HELENA, Mont. (AP) — U.S. Attorney General Jeff Sessions moved Tuesday to expand an Obama administration initiative to allow more tribal authorities access to federal anti-crime databases — an action long sought by tribes from the Metlakatla of Alaska to the Oneida of New York.
The attorney general's announcement was part of a broader package to improve the sometimes-strained relationship between federal authorities and Native America.
Complex historical, cultural and legal relationships between tribes and the U.S. government have complicated that effort in the past.
"Law enforcement in Indian Country faces unique practical and jurisdictional challenges," Sessions said in a statement, "and the Department of Justice is committed to working with them to provide greater access to technology, information and necessary enforcement."
As part of the program, the Justice Department will hold a series of "listening sessions" with tribal leaders and law enforcement officials to better understand the challenges Indian reservations face in addressing crime.
The department also said it established a working group, comprised of federal officials from 12 agencies, to increase collaboration between U.S. authorities and those in sovereign Indian nations.
The centerpiece of the program is an expansion of an Obama administration program launched in 2015 that gives some tribal nations access to criminal data contained in the National Instant Criminal Background Check System. Nine tribes were already a part of the program that Sessions said in December he would expand to 10 more tribes.
"This cooperation among law enforcement protects all people, not just Native Americans," said John Dossett, general counsel for the National Congress of American Indians.
Tribal governments have long sought to expand access to criminal background information collected by the federal government not only to attack crime but to also help with civil matters such as child custody cases.
While some tribes have access to state criminal information, access to the federal database will allow tribal authorities to more quickly and more deeply access information about people.
Access to federal databases will also soon expand to the Metlakatla Indians of Alaska, Navajo of the Southwest and the Lac Courte Oreilles Band of Lake Superior Cheppewa Indians, among other tribes.
Law enforcement officials on the Fort Peck Indian Reservation in Montana began using the federal databases on Tuesday, giving them access to additional background on individuals, including those who might have crossed state lines.
Ken Trottier, supervising investigator for the reservation, said the new tools will help fight an entrenched problem with meth and other criminal activity spawned by a population boom in the Bakken oil region.
"Suddenly we saw a lot of strange and new faces — people we didn't know.
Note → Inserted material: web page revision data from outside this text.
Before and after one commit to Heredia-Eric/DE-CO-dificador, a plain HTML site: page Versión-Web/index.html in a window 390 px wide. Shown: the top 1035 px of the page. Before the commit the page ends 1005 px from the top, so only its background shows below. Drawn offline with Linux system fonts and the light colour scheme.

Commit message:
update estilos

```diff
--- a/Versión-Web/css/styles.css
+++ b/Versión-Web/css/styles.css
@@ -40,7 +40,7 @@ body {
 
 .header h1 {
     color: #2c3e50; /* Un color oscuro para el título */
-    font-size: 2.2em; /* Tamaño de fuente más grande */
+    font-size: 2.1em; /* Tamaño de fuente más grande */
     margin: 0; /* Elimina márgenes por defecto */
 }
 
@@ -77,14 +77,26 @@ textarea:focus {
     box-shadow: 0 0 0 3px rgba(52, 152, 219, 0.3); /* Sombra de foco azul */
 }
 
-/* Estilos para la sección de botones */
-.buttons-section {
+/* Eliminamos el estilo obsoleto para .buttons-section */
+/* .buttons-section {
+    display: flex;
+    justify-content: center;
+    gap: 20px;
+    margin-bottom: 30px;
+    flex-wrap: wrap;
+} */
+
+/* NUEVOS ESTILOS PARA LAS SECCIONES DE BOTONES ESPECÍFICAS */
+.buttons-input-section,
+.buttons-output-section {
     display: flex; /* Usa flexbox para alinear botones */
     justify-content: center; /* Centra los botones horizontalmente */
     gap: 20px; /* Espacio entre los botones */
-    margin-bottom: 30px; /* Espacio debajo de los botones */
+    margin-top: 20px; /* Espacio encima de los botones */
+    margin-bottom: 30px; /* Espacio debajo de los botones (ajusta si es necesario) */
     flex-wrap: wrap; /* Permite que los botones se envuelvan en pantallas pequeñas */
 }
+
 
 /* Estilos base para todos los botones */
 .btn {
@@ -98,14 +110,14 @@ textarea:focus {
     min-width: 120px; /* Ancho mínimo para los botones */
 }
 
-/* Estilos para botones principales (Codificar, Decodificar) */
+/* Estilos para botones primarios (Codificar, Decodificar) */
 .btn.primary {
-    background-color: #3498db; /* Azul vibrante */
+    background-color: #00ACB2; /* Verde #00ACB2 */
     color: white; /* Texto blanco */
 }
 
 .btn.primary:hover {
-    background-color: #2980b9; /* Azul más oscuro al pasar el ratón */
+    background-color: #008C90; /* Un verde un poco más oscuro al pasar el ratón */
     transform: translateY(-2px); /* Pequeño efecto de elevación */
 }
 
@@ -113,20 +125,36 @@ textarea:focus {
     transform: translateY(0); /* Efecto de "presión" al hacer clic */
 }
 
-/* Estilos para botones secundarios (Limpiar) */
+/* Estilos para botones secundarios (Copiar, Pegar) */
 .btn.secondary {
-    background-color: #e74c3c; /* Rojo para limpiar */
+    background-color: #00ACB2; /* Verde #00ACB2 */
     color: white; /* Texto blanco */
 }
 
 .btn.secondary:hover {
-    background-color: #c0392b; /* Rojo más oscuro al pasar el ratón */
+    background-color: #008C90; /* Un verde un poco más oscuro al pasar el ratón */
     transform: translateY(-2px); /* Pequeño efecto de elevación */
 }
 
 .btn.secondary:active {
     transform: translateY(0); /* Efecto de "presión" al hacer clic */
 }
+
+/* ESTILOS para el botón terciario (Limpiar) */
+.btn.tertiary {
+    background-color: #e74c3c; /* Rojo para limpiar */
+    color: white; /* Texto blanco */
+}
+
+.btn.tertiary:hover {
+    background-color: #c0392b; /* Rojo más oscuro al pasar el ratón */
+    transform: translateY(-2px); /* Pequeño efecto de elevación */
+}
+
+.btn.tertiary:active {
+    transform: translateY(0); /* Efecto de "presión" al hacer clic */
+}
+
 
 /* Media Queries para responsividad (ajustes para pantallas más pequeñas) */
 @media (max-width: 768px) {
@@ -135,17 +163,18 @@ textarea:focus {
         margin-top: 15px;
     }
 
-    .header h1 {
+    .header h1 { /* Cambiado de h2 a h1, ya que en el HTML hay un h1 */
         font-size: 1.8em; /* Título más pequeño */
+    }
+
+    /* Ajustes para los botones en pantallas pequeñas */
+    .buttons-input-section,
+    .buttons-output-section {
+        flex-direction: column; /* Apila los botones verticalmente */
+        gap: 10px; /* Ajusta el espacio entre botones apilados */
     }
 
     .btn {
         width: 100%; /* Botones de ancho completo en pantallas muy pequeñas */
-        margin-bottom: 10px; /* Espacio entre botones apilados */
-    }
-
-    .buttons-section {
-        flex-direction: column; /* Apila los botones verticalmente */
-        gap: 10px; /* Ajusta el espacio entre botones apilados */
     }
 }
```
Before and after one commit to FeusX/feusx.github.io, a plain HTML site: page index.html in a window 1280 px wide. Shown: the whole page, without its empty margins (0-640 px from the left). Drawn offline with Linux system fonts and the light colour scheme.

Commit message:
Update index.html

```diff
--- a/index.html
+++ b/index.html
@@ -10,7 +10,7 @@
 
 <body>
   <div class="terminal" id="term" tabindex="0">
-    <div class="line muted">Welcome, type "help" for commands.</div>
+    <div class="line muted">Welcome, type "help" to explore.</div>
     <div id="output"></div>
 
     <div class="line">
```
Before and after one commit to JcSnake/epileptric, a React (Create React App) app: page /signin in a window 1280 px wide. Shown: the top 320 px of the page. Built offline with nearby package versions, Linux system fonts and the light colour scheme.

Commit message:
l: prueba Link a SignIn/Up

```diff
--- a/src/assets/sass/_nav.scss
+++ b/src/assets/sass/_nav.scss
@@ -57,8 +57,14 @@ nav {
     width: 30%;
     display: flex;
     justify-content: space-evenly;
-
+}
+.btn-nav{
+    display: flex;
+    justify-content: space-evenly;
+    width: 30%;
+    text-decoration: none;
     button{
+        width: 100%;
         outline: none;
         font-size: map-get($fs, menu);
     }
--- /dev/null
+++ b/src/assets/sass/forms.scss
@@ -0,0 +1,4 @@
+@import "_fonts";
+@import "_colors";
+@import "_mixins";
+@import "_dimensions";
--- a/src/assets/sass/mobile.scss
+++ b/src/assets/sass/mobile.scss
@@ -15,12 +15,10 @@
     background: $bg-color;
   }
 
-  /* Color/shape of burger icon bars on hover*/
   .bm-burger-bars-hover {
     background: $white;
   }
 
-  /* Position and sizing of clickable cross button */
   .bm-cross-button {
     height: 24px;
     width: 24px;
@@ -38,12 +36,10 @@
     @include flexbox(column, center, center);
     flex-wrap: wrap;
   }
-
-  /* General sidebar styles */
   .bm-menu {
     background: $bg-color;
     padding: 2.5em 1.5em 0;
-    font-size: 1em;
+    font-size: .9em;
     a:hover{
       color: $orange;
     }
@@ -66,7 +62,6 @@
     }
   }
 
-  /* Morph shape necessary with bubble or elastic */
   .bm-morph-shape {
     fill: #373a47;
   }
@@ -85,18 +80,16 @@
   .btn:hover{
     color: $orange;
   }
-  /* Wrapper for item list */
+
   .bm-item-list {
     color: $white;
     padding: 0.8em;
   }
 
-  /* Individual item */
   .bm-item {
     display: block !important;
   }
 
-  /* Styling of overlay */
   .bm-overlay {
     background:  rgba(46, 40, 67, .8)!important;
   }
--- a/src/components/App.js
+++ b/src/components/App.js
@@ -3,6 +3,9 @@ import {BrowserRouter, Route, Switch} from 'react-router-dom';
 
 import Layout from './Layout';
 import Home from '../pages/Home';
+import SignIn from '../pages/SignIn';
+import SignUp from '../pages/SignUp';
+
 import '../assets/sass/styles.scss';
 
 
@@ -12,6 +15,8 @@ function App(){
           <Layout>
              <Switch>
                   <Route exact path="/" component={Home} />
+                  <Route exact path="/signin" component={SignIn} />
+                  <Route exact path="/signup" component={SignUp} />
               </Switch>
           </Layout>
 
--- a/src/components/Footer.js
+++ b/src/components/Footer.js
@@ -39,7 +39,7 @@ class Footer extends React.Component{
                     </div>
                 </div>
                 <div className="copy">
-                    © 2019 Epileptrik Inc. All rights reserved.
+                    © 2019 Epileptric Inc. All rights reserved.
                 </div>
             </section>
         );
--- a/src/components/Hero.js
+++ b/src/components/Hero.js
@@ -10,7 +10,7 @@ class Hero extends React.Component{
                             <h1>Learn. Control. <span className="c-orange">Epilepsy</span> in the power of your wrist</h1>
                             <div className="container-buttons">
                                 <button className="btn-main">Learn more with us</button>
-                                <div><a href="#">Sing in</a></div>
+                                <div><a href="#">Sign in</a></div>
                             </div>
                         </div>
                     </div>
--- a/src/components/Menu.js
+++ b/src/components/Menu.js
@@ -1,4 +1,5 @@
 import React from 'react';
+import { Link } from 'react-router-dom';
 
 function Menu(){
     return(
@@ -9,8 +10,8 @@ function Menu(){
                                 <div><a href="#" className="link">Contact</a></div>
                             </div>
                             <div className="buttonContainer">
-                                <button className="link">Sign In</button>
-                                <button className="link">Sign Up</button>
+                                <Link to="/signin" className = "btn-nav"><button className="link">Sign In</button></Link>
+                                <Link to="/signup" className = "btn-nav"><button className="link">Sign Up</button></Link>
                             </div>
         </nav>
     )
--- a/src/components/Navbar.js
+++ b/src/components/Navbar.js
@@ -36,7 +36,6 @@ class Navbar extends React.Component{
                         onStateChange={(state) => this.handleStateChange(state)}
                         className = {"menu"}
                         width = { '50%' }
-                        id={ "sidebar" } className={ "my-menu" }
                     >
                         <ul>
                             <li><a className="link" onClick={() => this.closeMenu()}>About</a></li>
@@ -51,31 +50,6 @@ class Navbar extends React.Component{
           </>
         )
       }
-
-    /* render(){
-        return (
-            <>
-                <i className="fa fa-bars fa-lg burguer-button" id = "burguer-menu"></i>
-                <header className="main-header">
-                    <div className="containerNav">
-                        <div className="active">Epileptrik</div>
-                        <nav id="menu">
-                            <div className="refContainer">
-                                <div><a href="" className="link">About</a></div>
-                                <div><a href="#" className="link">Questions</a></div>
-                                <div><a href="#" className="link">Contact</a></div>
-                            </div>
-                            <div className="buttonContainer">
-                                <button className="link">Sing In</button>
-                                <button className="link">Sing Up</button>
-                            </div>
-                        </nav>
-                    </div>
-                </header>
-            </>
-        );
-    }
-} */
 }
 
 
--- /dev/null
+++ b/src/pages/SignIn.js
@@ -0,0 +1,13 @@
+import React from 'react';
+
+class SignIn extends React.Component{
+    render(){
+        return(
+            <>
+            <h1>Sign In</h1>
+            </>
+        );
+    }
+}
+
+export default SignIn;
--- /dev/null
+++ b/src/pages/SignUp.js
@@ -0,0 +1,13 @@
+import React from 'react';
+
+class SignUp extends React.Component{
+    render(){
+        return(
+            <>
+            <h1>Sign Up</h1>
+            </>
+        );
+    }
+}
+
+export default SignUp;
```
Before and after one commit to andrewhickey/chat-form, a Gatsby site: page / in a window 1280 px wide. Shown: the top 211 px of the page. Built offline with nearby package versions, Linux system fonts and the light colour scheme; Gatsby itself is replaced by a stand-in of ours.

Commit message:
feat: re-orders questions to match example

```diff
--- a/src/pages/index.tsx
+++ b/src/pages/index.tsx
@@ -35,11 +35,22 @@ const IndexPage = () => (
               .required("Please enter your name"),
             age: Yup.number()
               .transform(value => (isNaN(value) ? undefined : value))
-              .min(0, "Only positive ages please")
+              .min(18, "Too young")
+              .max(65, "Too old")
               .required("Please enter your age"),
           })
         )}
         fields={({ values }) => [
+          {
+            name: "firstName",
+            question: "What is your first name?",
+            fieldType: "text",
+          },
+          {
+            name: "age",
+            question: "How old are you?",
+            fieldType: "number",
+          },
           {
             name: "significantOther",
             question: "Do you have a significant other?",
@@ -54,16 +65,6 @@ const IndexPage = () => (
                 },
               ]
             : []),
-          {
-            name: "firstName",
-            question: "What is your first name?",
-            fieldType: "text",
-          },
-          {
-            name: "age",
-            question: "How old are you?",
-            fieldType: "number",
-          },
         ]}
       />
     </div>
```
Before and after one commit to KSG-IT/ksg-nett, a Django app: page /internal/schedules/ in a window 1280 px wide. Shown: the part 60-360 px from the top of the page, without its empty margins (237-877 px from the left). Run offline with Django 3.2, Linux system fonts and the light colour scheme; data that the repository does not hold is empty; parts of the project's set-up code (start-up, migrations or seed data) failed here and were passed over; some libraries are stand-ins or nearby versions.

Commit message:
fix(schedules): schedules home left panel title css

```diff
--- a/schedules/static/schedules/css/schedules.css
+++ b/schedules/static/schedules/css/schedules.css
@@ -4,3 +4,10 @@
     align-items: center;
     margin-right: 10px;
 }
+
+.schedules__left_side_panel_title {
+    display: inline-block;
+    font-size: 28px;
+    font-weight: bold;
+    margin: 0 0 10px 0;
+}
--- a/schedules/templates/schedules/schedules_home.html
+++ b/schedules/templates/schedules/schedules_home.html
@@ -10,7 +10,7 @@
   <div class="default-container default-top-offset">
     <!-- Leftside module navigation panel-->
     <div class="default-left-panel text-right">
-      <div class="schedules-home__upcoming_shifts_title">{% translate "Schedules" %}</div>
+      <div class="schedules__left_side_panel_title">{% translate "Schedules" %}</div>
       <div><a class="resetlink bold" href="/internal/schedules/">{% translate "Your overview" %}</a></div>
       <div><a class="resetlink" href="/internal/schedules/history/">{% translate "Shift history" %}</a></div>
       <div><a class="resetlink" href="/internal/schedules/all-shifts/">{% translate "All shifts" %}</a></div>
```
It was just tough to find out anything about them," Trottier said. "This is going to be our way of staying that one step ahead."